Work through the data and say how many lines contain "shown". The number alone is the answer.

**Input data:**
Segment Open
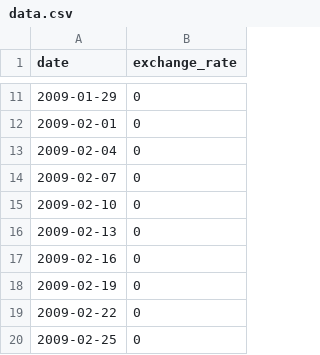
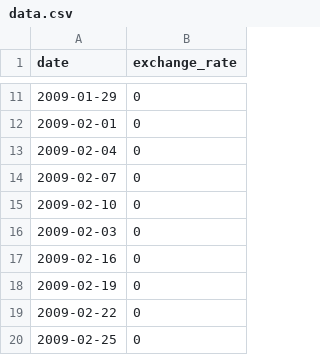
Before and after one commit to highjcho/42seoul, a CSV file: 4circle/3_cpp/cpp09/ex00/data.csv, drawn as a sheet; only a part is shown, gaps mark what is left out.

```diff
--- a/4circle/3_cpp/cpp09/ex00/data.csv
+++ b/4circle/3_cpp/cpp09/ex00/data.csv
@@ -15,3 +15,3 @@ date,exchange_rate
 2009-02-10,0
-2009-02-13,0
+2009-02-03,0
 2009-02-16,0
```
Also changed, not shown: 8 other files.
Segment Closed
**Response to the exercise:** 2